### Problem requirements:
Each line with the word "endif" must appear in the answer, copied from the records.

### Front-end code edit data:
━━━━━━━━━━━━━━━━━━━━

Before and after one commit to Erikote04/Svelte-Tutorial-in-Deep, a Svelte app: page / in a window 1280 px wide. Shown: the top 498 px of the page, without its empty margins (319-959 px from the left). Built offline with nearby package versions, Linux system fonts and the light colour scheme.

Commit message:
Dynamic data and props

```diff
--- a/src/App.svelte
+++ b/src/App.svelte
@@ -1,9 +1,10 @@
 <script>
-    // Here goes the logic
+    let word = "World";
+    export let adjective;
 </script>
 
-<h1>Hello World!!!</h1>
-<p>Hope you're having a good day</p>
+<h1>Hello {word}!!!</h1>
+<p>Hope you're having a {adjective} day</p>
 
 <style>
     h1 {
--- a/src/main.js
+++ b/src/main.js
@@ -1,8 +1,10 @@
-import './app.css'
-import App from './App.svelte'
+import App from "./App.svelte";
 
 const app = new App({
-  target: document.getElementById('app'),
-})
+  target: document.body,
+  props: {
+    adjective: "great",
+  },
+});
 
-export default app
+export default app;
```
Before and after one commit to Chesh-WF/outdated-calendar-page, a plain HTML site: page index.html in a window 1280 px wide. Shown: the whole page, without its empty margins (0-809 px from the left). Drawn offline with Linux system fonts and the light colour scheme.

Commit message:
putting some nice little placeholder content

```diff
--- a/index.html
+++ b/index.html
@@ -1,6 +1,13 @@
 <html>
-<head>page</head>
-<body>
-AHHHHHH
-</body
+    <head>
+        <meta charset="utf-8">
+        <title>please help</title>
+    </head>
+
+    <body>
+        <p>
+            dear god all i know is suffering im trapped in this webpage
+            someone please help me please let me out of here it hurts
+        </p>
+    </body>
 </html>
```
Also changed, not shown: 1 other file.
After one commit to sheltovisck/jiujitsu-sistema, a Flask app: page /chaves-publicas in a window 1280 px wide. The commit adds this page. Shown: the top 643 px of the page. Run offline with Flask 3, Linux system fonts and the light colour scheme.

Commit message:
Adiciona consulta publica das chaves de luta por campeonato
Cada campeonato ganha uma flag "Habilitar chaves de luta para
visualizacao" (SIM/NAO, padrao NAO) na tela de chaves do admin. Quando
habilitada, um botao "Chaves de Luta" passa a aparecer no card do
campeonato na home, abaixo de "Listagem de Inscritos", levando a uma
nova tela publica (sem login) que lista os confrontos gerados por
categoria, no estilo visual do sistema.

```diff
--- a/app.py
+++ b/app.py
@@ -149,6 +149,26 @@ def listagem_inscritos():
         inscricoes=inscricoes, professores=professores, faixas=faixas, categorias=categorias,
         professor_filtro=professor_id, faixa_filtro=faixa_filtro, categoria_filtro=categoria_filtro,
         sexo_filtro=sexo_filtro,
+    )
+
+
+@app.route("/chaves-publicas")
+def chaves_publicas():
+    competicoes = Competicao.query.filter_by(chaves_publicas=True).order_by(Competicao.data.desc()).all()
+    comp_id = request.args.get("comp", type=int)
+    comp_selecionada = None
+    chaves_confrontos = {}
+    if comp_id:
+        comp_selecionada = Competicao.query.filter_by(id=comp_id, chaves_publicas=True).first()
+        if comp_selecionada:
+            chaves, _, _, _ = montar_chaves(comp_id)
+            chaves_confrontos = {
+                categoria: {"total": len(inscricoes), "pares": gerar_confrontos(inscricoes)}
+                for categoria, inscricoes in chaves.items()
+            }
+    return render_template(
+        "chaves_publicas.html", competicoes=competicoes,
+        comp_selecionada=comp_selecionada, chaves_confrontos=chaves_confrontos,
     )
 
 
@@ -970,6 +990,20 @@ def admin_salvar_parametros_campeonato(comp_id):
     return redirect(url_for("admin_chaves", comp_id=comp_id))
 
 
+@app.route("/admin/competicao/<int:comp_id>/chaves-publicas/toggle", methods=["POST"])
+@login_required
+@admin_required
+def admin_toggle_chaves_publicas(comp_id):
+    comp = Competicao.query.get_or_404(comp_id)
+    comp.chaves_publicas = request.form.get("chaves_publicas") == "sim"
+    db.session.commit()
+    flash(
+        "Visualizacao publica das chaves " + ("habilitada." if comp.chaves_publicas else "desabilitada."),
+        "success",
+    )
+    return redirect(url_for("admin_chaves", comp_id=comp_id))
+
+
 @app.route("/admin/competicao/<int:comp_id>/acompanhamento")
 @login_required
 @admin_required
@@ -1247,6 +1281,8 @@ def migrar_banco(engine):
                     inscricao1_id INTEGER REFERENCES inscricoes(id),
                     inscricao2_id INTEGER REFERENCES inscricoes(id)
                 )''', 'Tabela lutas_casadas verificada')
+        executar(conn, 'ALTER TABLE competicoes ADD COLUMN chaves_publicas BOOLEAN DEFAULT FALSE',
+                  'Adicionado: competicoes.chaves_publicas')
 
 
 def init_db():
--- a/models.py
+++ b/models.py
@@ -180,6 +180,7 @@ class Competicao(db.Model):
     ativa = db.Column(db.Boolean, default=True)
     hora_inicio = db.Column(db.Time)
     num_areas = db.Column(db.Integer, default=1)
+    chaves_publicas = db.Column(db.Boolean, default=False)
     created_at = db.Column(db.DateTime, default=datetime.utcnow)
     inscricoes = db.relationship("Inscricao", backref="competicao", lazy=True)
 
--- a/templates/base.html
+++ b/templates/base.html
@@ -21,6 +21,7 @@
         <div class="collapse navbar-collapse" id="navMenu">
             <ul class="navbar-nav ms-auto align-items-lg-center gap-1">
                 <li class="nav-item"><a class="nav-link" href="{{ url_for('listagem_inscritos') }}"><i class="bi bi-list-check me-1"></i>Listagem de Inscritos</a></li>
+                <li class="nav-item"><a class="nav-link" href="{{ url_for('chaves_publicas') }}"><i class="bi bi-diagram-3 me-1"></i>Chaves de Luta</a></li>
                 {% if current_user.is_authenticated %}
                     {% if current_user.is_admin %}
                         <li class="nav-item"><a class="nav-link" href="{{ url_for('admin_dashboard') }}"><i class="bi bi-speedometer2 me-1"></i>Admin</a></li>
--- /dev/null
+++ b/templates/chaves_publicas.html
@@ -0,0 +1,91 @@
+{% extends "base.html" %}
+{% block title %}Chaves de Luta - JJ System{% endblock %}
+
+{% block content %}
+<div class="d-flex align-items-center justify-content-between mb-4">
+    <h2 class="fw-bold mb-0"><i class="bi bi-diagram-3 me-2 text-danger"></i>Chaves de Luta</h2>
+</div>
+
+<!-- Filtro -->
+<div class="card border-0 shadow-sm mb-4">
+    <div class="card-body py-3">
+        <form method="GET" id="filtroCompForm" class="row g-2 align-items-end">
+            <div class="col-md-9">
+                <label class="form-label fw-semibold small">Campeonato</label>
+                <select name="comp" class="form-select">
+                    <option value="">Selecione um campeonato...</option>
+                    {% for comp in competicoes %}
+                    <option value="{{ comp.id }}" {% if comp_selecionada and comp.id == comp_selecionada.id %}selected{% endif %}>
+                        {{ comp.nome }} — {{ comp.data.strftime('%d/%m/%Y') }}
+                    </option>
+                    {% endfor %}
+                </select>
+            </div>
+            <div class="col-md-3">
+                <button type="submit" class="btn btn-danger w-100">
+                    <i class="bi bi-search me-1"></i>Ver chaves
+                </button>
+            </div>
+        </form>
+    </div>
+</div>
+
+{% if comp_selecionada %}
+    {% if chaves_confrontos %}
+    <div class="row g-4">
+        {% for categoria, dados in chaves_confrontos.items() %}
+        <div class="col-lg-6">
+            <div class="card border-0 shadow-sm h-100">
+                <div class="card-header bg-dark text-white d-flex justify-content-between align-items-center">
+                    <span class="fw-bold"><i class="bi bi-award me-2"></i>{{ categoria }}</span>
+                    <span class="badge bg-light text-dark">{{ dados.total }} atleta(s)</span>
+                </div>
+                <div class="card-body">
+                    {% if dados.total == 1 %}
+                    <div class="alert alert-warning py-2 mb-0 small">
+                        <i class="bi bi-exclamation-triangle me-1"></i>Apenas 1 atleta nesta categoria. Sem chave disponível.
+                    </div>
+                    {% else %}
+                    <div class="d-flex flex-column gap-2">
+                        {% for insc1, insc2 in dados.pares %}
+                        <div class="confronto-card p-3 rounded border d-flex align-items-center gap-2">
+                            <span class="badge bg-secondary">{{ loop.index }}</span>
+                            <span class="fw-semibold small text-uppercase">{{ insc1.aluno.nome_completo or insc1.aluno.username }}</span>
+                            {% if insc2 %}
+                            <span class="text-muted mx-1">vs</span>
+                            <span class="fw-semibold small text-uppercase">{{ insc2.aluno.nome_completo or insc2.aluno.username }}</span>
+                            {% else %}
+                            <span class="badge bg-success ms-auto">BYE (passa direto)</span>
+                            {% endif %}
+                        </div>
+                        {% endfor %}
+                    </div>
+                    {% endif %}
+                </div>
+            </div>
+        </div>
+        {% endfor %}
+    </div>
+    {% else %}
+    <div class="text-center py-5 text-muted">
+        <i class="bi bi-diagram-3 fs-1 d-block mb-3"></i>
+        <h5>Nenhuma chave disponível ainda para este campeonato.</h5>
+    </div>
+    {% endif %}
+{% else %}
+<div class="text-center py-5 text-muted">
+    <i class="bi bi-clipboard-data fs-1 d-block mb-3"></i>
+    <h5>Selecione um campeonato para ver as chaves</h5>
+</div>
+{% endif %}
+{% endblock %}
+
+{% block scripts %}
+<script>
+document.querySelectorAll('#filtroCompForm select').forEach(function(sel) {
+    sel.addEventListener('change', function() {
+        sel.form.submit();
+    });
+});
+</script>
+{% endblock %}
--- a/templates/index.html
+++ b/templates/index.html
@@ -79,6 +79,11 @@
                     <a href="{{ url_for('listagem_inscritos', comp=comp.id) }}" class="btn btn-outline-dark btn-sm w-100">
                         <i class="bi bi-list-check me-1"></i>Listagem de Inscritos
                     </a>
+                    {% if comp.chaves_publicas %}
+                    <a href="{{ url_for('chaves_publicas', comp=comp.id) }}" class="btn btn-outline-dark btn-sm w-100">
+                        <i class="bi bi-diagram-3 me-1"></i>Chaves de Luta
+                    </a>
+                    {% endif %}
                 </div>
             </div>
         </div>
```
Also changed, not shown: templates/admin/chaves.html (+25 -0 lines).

━━━━━━━━━━━━━━━━━━━━

### Answer to the exercise:
+                    <option value="{{ comp.id }}" {% if comp_selecionada and comp.id == comp_selecionada.id %}selected{% endif %}>
+                            {% endif %}
+                    {% endif %}
+    {% endif %}
+{% endif %}
+                    {% endif %}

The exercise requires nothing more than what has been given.